I know that I’m not a doctor, nurse, physical therapist, or work in hospital administration. But my perspective is based on being a former intensive care patient and also a healthcare advocate. I have traveled the country and visited and spoke to dozens of medical groups, healthcare organizations, and state hospital associations. My knowledge is based on personal experience and I know that working in the field of healthcare can be a challenge sometimes because there are goals that have to be reached, and things that have to be financially managed and accounted for.

But when all is said and done, the impact that is being made is not just affecting numbers, it’s affecting people. And these people have backgrounds, they have families, and they have lives. That body on the hospital bed is a person, and it’s so important to remember this when the numbers and financial goals are being discussed in the media. Healthcare providers do not get the credit they truly deserve because what they are doing is saving these people, saving hopes for the future, saving families, and saving communities. And that is the result of their hard work, their expertise, and their dedication to what they do.

As a former patient who has been transferred throughout the many divisions of the healthcare system, I would like to say thank you to all healthcare providers for all that they do. When you work in the field of healthcare you are responsible for either bringing people back to life or making them comfortable for the rest of their life.
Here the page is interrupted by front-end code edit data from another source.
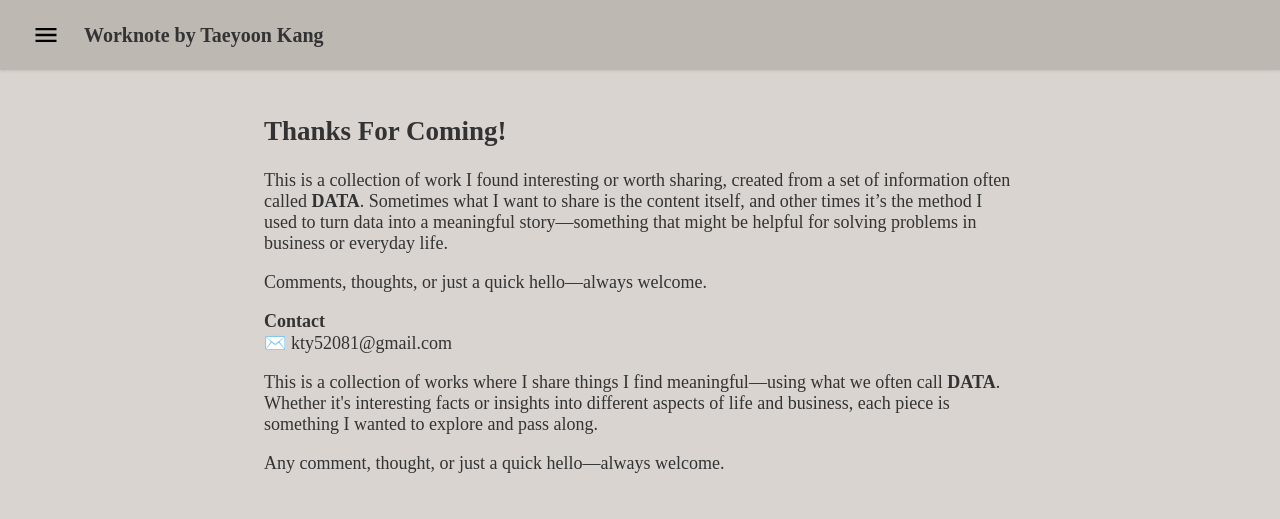
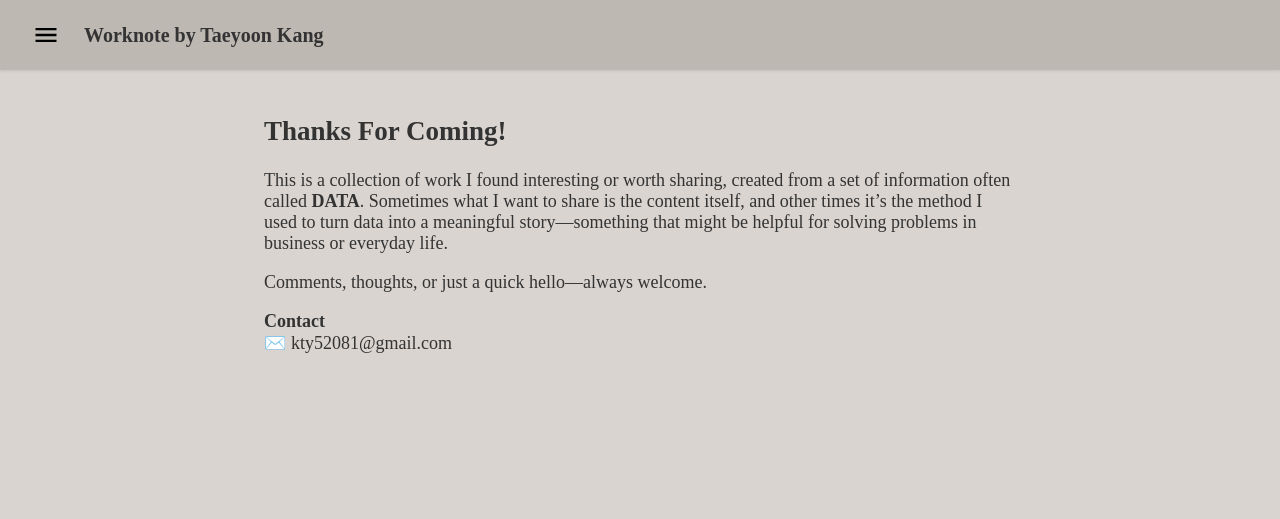
Before and after one commit to TyKang0514/WorkNotes, a plain HTML site: page index.html in a window 1280 px wide. Drawn offline with Linux system fonts and the light colour scheme.

Commit message:
Update index.html

```diff
--- a/index.html
+++ b/index.html
@@ -230,11 +230,6 @@
           ✉️  <a href="mailto:taeyoon.kang@email.com" style="color: inherit; text-decoration: none;">kty52081@gmail.com</a><br>
         </p>
 
-
-        <p>This is a collection of works where I share things I find meaningful—using what we often call <strong>DATA</strong>. Whether it's interesting facts or insights into different aspects of life and business, each piece is something I wanted to explore and pass along.</p>
-        <p>Any comment, thought, or just a quick hello—always welcome.</p>
-
-
       </section>
 
       <section id="projects" class="section">
```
Yes, some days are better than others, but every day is a great day when you help others in need – especially when they depend on you to not only live, but to enjoy life too.

This is a message of appreciation to healthcare providers, and in whichever part of the hospital that you work in: thank you for choosing this path in life, and for all that you do on a daily basis for your patients and their families.